[Change detection outputs]
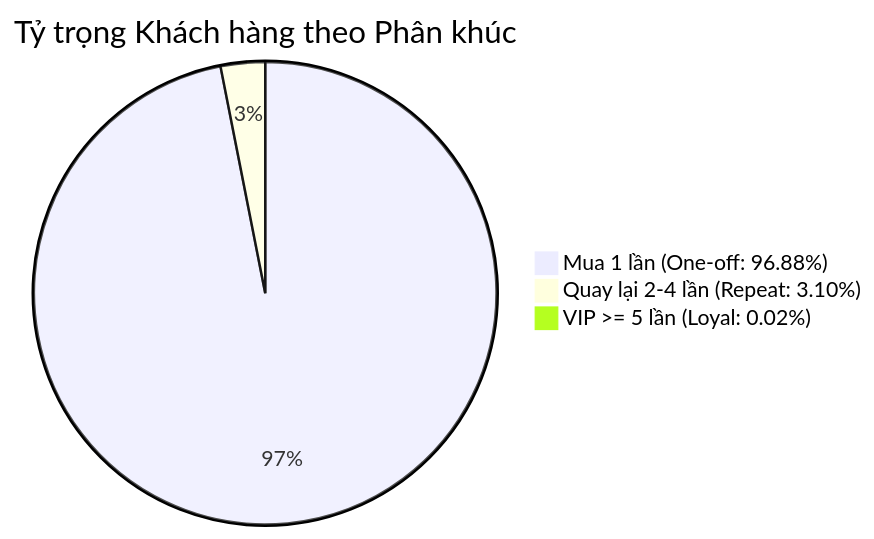
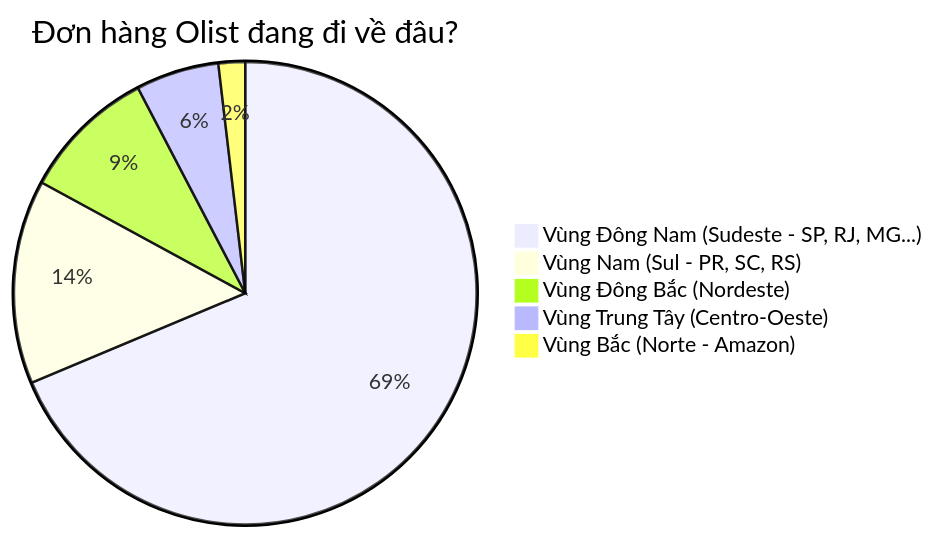
The diagram in reports/01_data_storytelling_report.md (bnphongdata/Olist_Customers), drawn with Mermaid before and after one commit. The commit also changed other lines of this file and 4 other files, not shown here.

Commit message:
docs & refactor: biên soạn lại storytelling, bình luận SQL và code theo phong cách tự nhiên, thực tế và sâu sắc

````diff
--- a/reports/01_data_storytelling_report.md
+++ b/reports/01_data_storytelling_report.md
@@ -47,6 +44,8 @@
 ```mermaid
-pie title Tỷ trọng Khách hàng theo Phân khúc
-    "Mua 1 lần (One-off: 96.88%)" : 93099
-    "Quay lại 2-4 lần (Repeat: 3.10%)" : 2978
-    "VIP >= 5 lần (Loyal: 0.02%)" : 19
+pie title Đơn hàng Olist đang đi về đâu?
+    "Vùng Đông Nam (Sudeste - SP, RJ, MG...)" : 68.65
+    "Vùng Nam (Sul - PR, SC, RS)" : 14.23
+    "Vùng Đông Bắc (Nordeste)" : 9.40
+    "Vùng Trung Tây (Centro-Oeste)" : 5.80
+    "Vùng Bắc (Norte - Amazon)" : 1.86
 ```
````
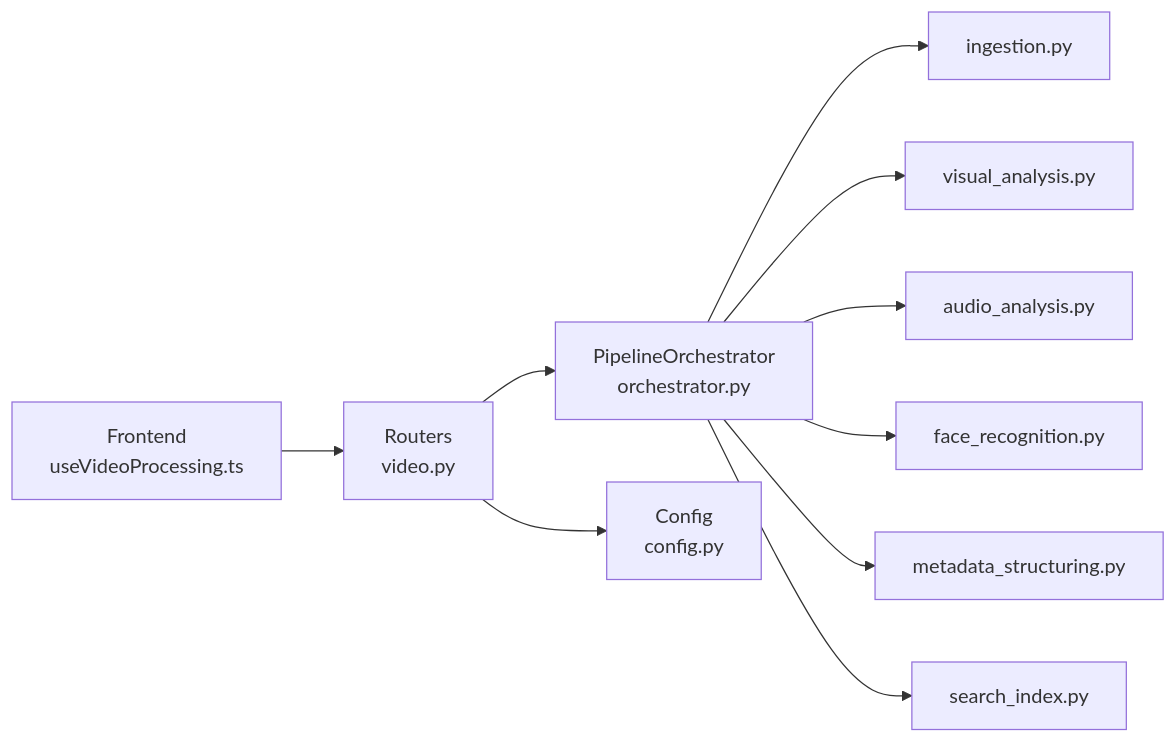
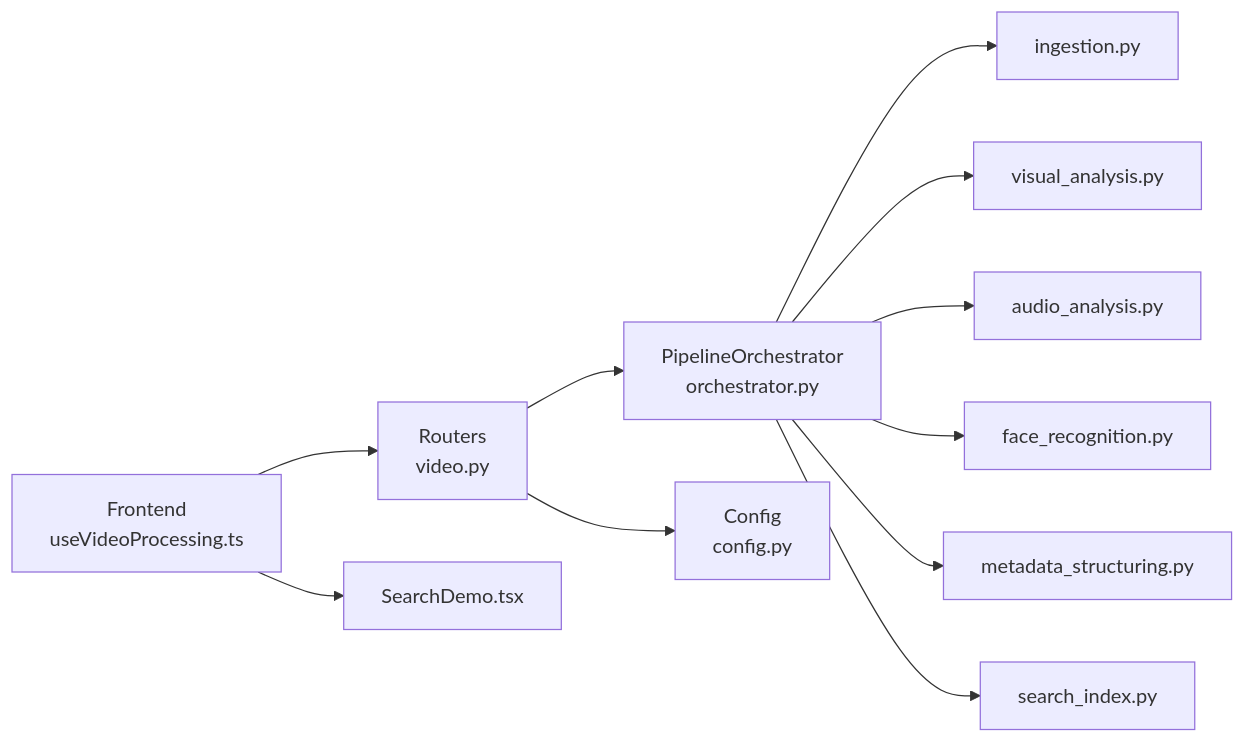
The seventh of 7 diagrams in .qoder/repowiki/en/content/Media Processing Pipeline/Pipeline Overview and Architecture.md (alexandreybasta-cyber/dubai-media-ai), drawn with Mermaid before and after one commit. The commit also changed other lines of this file and 23 other files, not shown here.

````diff
--- a/.qoder/repowiki/en/content/Media Processing Pipeline/Pipeline Overview and Architecture.md
+++ b/.qoder/repowiki/en/content/Media Processing Pipeline/Pipeline Overview and Architecture.md
@@ -448,12 +480,13 @@
 ```mermaid
 graph LR
 ORCH["PipelineOrchestrator<br/>orchestrator.py"] --> ST1["ingestion.py"]
 ORCH --> ST2["visual_analysis.py"]
 ORCH --> ST3["audio_analysis.py"]
 ORCH --> ST4["face_recognition.py"]
 ORCH --> ST5["metadata_structuring.py"]
 ORCH --> ST6["search_index.py"]
 ROUTER["Routers<br/>video.py"] --> ORCH
 ROUTER --> CFG["Config<br/>config.py"]
 FRONT["Frontend<br/>useVideoProcessing.ts"] --> ROUTER
+FRONT --> SEARCH["SearchDemo.tsx"]
 ```
````
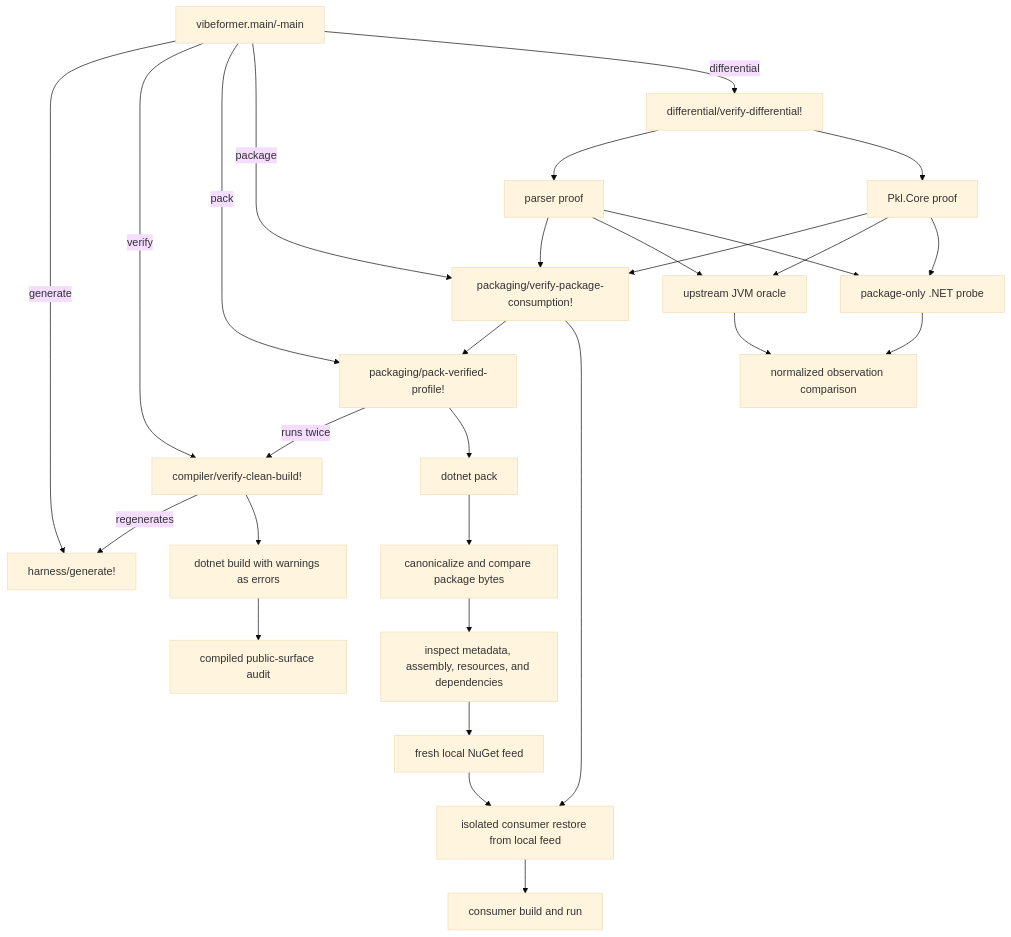
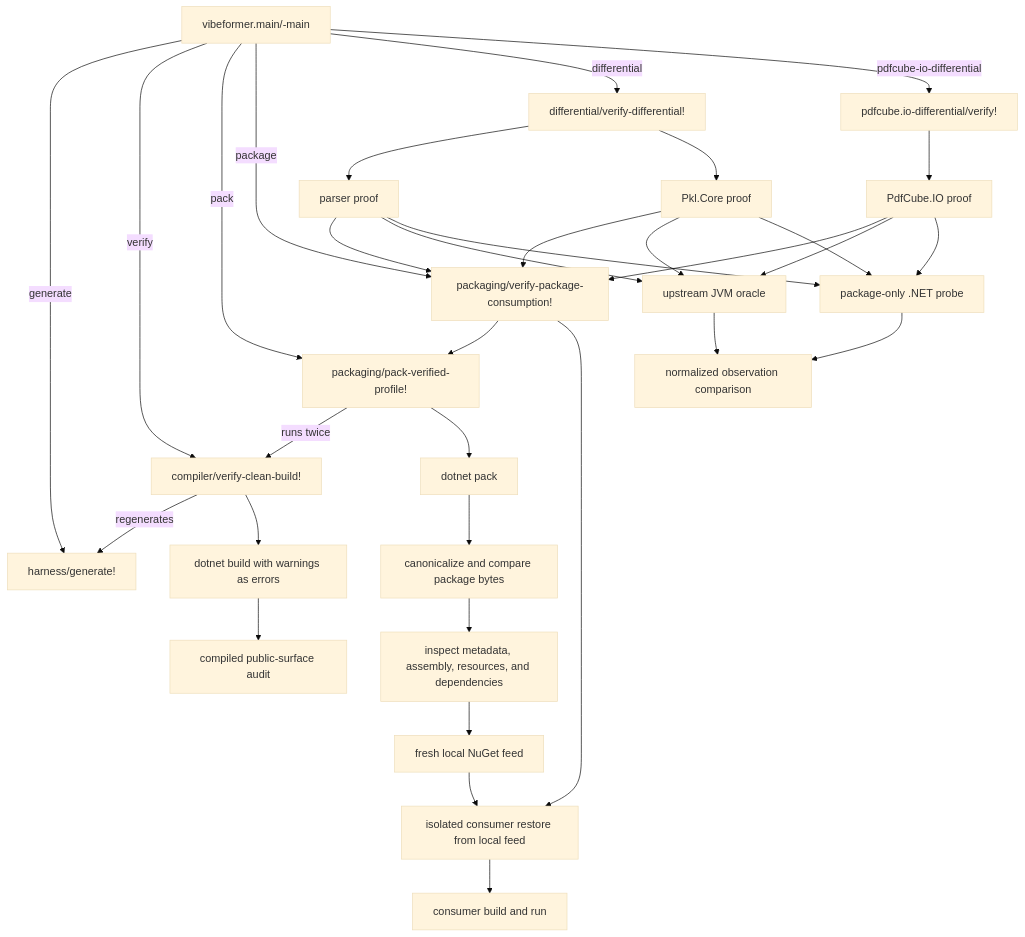
Before and after one commit to dripsharp/dripsharp: the first of 3 diagrams in vibeformer/doc/architecture.md, drawn with Mermaid (base theme). The commit also changed other lines of this file and 4 other files, not shown here.

Commit message:
Align PdfCube plan and synchronization policy

````diff
--- a/vibeformer/doc/architecture.md
+++ b/vibeformer/doc/architecture.md
@@ -27,36 +27,41 @@
 ```mermaid
 flowchart TD
   CLI["vibeformer.main/-main"]
 
   CLI -->|generate| Generate["harness/generate!"]
   CLI -->|verify| Verify["compiler/verify-clean-build!"]
   CLI -->|pack| Pack["packaging/pack-verified-profile!"]
   CLI -->|package| Consume["packaging/verify-package-consumption!"]
-  CLI -->|differential| Differential["differential/verify-differential!"]
+  CLI -->|differential| PklDifferential["differential/verify-differential!"]
+  CLI -->|pdfcube-io-differential| PdfCubeIoDifferential["pdfcube.io-differential/verify!"]
 
   Verify -->|regenerates| Generate
   Verify --> Build["dotnet build with warnings as errors"]
   Build --> CompiledSurface["compiled public-surface audit"]
 
   Pack -->|runs twice| Verify
   Pack --> DotnetPack["dotnet pack"]
   DotnetPack --> Canonicalize["canonicalize and compare package bytes"]
   Canonicalize --> Inspect["inspect metadata, assembly, resources, and dependencies"]
   Inspect --> Feed["fresh local NuGet feed"]
 
   Consume --> Pack
   Consume --> Restore["isolated consumer restore from local feed"]
   Feed --> Restore
   Restore --> ConsumerRun["consumer build and run"]
 
-  Differential --> ParserProof["parser proof"]
-  Differential --> CoreProof["Pkl.Core proof"]
+  PklDifferential --> ParserProof["parser proof"]
+  PklDifferential --> CoreProof["Pkl.Core proof"]
+  PdfCubeIoDifferential --> PdfCubeIoProof["PdfCube.IO proof"]
   ParserProof --> Consume
   CoreProof --> Consume
+  PdfCubeIoProof --> Consume
   ParserProof --> JavaOracle["upstream JVM oracle"]
   CoreProof --> JavaOracle
+  PdfCubeIoProof --> JavaOracle
   ParserProof --> PackageProbe["package-only .NET probe"]
   CoreProof --> PackageProbe
+  PdfCubeIoProof --> PackageProbe
   JavaOracle --> Compare["normalized observation comparison"]
   PackageProbe --> Compare
 ```
````
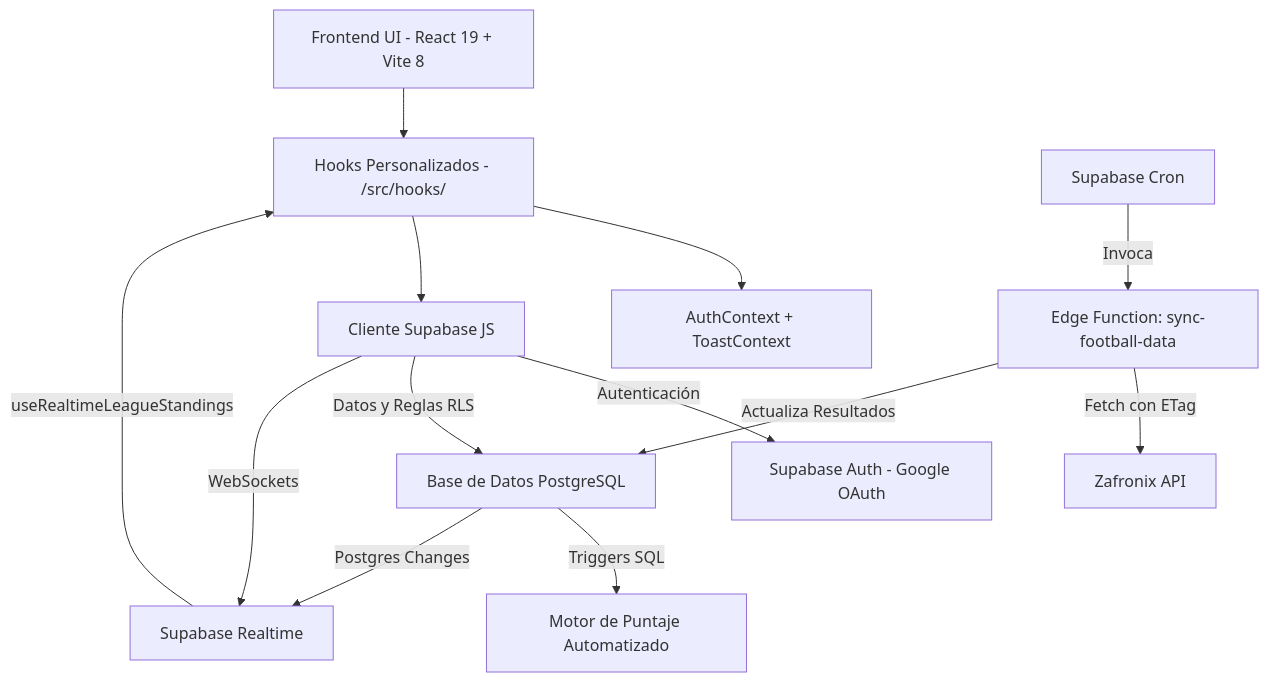
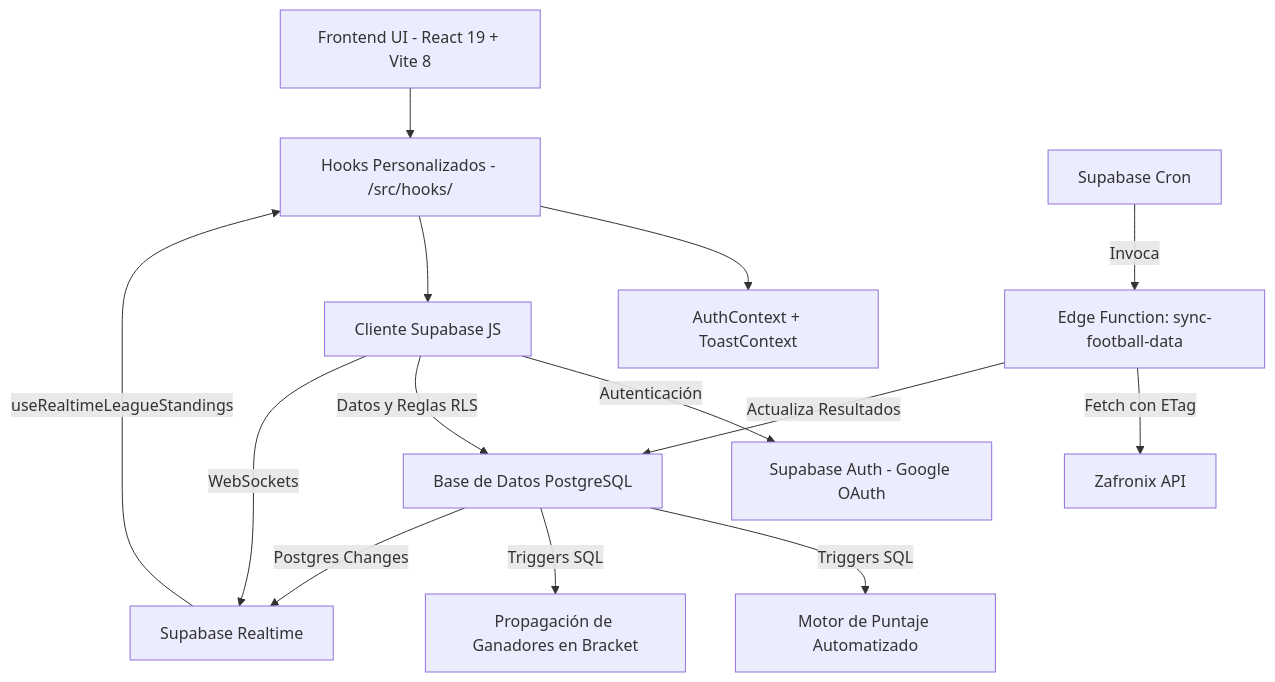
One commit to AlexisAcevedo/ProdeMundial changed the diagram in docs/architecture.md. Above: the diagram before and after it, drawn with Mermaid. The commit also changed other lines of this file and 1 other file, not shown here.

````diff
--- a/docs/architecture.md
+++ b/docs/architecture.md
@@ -15,18 +15,19 @@
 ```mermaid
 graph TD
     UI[Frontend UI - React 19 + Vite 8] --> Hooks[Hooks Personalizados - /src/hooks/]
     Hooks --> Context[AuthContext + ToastContext]
     Hooks --> SBClient[Cliente Supabase JS]
 
     SBClient -->|Autenticación| SBAuth[Supabase Auth - Google OAuth]
     SBClient -->|Datos y Reglas RLS| SBDB[Base de Datos PostgreSQL]
     SBClient -->|WebSockets| SBRealtime[Supabase Realtime]
 
     SBDB -->|Triggers SQL| Score[Motor de Puntaje Automatizado]
+    SBDB -->|Triggers SQL| Bracket[Propagación de Ganadores en Bracket]
     SBDB -->|Postgres Changes| SBRealtime
     SBRealtime -->|useRealtimeLeagueStandings| Hooks
     
     Cron[Supabase Cron] -->|Invoca| EdgeFn[Edge Function: sync-football-data]
     EdgeFn -->|Fetch con ETag| Zafronix[Zafronix API]
     EdgeFn -->|Actualiza Resultados| SBDB
 ```
````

_ACTION ITEM:_
Your copy should repeat each entry above exactly but contain no pictures.

_TASK ANSWER:_
The diagram in reports/01_data_storytelling_report.md (bnphongdata/Olist_Customers), drawn with Mermaid before and after one commit. The commit also changed other lines of this file and 4 other files, not shown here.

Commit message:
docs & refactor: biên soạn lại storytelling, bình luận SQL và code theo phong cách tự nhiên, thực tế và sâu sắc

````diff
--- a/reports/01_data_storytelling_report.md
+++ b/reports/01_data_storytelling_report.md
@@ -47,6 +44,8 @@
 ```mermaid
-pie title Tỷ trọng Khách hàng theo Phân khúc
-    "Mua 1 lần (One-off: 96.88%)" : 93099
-    "Quay lại 2-4 lần (Repeat: 3.10%)" : 2978
-    "VIP >= 5 lần (Loyal: 0.02%)" : 19
+pie title Đơn hàng Olist đang đi về đâu?
+    "Vùng Đông Nam (Sudeste - SP, RJ, MG...)" : 68.65
+    "Vùng Nam (Sul - PR, SC, RS)" : 14.23
+    "Vùng Đông Bắc (Nordeste)" : 9.40
+    "Vùng Trung Tây (Centro-Oeste)" : 5.80
+    "Vùng Bắc (Norte - Amazon)" : 1.86
 ```
````
The seventh of 7 diagrams in .qoder/repowiki/en/content/Media Processing Pipeline/Pipeline Overview and Architecture.md (alexandreybasta-cyber/dubai-media-ai), drawn with Mermaid before and after one commit. The commit also changed other lines of this file and 23 other files, not shown here.

````diff
--- a/.qoder/repowiki/en/content/Media Processing Pipeline/Pipeline Overview and Architecture.md
+++ b/.qoder/repowiki/en/content/Media Processing Pipeline/Pipeline Overview and Architecture.md
@@ -448,12 +480,13 @@
 ```mermaid
 graph LR
 ORCH["PipelineOrchestrator<br/>orchestrator.py"] --> ST1["ingestion.py"]
 ORCH --> ST2["visual_analysis.py"]
 ORCH --> ST3["audio_analysis.py"]
 ORCH --> ST4["face_recognition.py"]
 ORCH --> ST5["metadata_structuring.py"]
 ORCH --> ST6["search_index.py"]
 ROUTER["Routers<br/>video.py"] --> ORCH
 ROUTER --> CFG["Config<br/>config.py"]
 FRONT["Frontend<br/>useVideoProcessing.ts"] --> ROUTER
+FRONT --> SEARCH["SearchDemo.tsx"]
 ```
````
Before and after one commit to dripsharp/dripsharp: the first of 3 diagrams in vibeformer/doc/architecture.md, drawn with Mermaid (base theme). The commit also changed other lines of this file and 4 other files, not shown here.

Commit message:
Align PdfCube plan and synchronization policy

````diff
--- a/vibeformer/doc/architecture.md
+++ b/vibeformer/doc/architecture.md
@@ -27,36 +27,41 @@
 ```mermaid
 flowchart TD
   CLI["vibeformer.main/-main"]
 
   CLI -->|generate| Generate["harness/generate!"]
   CLI -->|verify| Verify["compiler/verify-clean-build!"]
   CLI -->|pack| Pack["packaging/pack-verified-profile!"]
   CLI -->|package| Consume["packaging/verify-package-consumption!"]
-  CLI -->|differential| Differential["differential/verify-differential!"]
+  CLI -->|differential| PklDifferential["differential/verify-differential!"]
+  CLI -->|pdfcube-io-differential| PdfCubeIoDifferential["pdfcube.io-differential/verify!"]
 
   Verify -->|regenerates| Generate
   Verify --> Build["dotnet build with warnings as errors"]
   Build --> CompiledSurface["compiled public-surface audit"]
 
   Pack -->|runs twice| Verify
   Pack --> DotnetPack["dotnet pack"]
   DotnetPack --> Canonicalize["canonicalize and compare package bytes"]
   Canonicalize --> Inspect["inspect metadata, assembly, resources, and dependencies"]
   Inspect --> Feed["fresh local NuGet feed"]
 
   Consume --> Pack
   Consume --> Restore["isolated consumer restore from local feed"]
   Feed --> Restore
   Restore --> ConsumerRun["consumer build and run"]
 
-  Differential --> ParserProof["parser proof"]
-  Differential --> CoreProof["Pkl.Core proof"]
+  PklDifferential --> ParserProof["parser proof"]
+  PklDifferential --> CoreProof["Pkl.Core proof"]
+  PdfCubeIoDifferential --> PdfCubeIoProof["PdfCube.IO proof"]
   ParserProof --> Consume
   CoreProof --> Consume
+  PdfCubeIoProof --> Consume
   ParserProof --> JavaOracle["upstream JVM oracle"]
   CoreProof --> JavaOracle
+  PdfCubeIoProof --> JavaOracle
   ParserProof --> PackageProbe["package-only .NET probe"]
   CoreProof --> PackageProbe
+  PdfCubeIoProof --> PackageProbe
   JavaOracle --> Compare["normalized observation comparison"]
   PackageProbe --> Compare
 ```
````
One commit to AlexisAcevedo/ProdeMundial changed the diagram in docs/architecture.md. Above: the diagram before and after it, drawn with Mermaid. The commit also changed other lines of this file and 1 other file, not shown here.

````diff
--- a/docs/architecture.md
+++ b/docs/architecture.md
@@ -15,18 +15,19 @@
 ```mermaid
 graph TD
     UI[Frontend UI - React 19 + Vite 8] --> Hooks[Hooks Personalizados - /src/hooks/]
     Hooks --> Context[AuthContext + ToastContext]
     Hooks --> SBClient[Cliente Supabase JS]
 
     SBClient -->|Autenticación| SBAuth[Supabase Auth - Google OAuth]
     SBClient -->|Datos y Reglas RLS| SBDB[Base de Datos PostgreSQL]
     SBClient -->|WebSockets| SBRealtime[Supabase Realtime]
 
     SBDB -->|Triggers SQL| Score[Motor de Puntaje Automatizado]
+    SBDB -->|Triggers SQL| Bracket[Propagación de Ganadores en Bracket]
     SBDB -->|Postgres Changes| SBRealtime
     SBRealtime -->|useRealtimeLeagueStandings| Hooks
     
     Cron[Supabase Cron] -->|Invoca| EdgeFn[Edge Function: sync-football-data]
     EdgeFn -->|Fetch con ETag| Zafronix[Zafronix API]
     EdgeFn -->|Actualiza Resultados| SBDB
 ```
````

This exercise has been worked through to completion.